*WORK REQUIRED*:
How many lines in the records below contain the word "align"? Answer with the number and nothing else.

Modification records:
Segment Open
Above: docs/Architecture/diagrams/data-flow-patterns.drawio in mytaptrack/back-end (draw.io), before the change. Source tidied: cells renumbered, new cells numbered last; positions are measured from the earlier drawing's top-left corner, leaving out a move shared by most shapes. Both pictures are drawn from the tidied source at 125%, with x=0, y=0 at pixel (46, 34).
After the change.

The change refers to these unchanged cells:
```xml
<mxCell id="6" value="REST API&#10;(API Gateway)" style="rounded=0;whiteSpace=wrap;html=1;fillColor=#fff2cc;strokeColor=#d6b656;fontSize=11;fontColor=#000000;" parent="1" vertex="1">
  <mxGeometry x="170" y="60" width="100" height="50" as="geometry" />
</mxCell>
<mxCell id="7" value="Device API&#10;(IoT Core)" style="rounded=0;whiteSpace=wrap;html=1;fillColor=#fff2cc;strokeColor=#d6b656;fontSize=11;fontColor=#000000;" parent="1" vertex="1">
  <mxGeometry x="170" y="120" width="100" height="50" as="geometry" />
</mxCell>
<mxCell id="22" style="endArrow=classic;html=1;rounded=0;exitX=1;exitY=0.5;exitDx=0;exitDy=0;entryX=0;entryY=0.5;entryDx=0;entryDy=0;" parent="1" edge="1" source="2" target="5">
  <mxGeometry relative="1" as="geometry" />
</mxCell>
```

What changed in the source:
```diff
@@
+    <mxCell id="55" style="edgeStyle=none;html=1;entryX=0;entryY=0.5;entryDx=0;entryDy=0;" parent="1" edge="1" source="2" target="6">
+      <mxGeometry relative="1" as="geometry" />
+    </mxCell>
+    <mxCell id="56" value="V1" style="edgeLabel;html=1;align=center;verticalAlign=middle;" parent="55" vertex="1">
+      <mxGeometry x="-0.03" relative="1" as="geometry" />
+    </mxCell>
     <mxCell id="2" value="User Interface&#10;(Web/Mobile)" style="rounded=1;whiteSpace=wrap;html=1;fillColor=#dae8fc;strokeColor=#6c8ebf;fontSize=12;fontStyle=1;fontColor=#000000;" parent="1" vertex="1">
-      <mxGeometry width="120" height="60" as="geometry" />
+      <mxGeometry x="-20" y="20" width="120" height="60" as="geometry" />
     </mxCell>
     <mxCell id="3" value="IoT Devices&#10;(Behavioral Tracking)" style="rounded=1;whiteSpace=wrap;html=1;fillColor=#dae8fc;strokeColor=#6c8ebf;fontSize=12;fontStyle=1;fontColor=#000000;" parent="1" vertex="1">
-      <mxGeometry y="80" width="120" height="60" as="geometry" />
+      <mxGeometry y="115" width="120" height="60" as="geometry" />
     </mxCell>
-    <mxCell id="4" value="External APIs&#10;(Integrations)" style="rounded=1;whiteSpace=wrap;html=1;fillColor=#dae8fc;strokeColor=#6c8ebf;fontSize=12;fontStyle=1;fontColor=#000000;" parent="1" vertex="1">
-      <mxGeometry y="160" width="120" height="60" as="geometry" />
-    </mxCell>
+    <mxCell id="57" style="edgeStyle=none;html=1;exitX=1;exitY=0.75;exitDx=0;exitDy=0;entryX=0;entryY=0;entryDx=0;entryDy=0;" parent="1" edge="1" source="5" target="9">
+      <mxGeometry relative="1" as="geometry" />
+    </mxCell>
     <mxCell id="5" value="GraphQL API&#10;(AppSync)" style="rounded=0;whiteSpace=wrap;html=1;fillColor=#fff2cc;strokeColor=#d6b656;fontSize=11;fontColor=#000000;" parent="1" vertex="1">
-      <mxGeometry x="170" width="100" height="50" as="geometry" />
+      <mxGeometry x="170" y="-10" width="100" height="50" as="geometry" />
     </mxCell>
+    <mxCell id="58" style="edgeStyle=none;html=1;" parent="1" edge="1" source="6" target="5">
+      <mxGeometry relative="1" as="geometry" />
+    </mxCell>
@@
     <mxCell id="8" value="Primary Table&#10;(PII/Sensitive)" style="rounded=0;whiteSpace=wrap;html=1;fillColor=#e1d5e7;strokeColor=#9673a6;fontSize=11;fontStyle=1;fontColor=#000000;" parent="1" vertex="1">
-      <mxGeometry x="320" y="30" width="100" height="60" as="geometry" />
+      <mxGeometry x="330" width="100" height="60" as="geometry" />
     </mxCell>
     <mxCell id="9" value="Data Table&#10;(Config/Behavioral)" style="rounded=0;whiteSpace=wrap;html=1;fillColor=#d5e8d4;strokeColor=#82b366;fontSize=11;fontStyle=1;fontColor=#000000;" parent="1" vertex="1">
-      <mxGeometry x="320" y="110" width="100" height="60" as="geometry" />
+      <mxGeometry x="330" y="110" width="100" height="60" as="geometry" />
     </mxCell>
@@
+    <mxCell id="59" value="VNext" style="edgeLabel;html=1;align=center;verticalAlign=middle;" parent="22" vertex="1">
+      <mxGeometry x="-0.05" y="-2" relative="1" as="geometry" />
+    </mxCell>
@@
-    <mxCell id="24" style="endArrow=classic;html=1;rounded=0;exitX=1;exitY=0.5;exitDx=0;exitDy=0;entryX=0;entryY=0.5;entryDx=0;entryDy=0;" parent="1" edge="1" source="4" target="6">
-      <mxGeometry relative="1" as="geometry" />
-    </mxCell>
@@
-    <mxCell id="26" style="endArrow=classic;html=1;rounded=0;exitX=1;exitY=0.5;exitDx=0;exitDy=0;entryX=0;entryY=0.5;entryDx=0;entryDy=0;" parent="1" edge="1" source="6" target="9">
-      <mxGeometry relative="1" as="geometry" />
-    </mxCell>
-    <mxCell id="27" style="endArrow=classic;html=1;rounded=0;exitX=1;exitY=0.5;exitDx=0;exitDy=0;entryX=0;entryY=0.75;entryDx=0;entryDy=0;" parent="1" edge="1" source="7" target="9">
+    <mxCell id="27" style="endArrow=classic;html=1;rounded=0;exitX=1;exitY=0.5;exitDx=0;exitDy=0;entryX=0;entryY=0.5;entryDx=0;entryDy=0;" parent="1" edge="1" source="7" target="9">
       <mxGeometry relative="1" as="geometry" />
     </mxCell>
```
Segment Closed
*ANSWER*:
2